[Before-and-after page screenshots]
%%
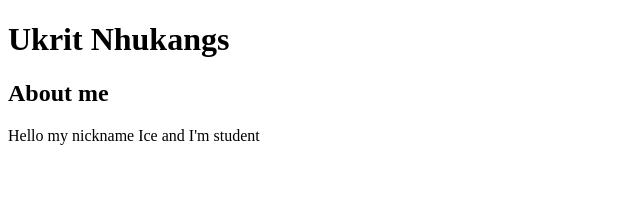
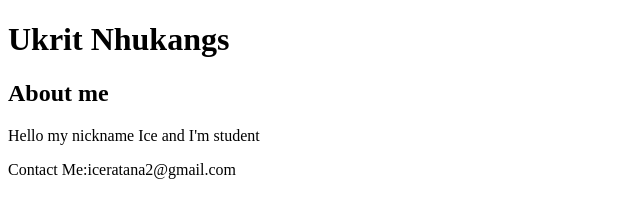
Before and after one commit to AsticeX/ukrit-profile-project, a plain HTML site: page index.html in a window 1280 px wide. Shown: the whole page, without its empty margins (0-640 px from the left). Drawn offline with Linux system fonts and the light colour scheme.

Commit message:
add footer

```diff
--- a/index.html
+++ b/index.html
@@ -10,5 +10,6 @@
     <h1>Ukrit Nhukangs</h1>
     <h2>About me</h2>
     <p>Hello my nickname Ice and I'm student</p>
+    <footer>Contact Me:iceratana2@gmail.com</footer>
 </body>
 </html>
```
%%
● **To do**
Pick out every line above that holds the word "index" and copy it.

● **Solution for this task**
Before and after one commit to AsticeX/ukrit-profile-project, a plain HTML site: page index.html in a window 1280 px wide. Shown: the whole page, without its empty margins (0-640 px from the left). Drawn offline with Linux system fonts and the light colour scheme.
--- a/index.html
+++ b/index.html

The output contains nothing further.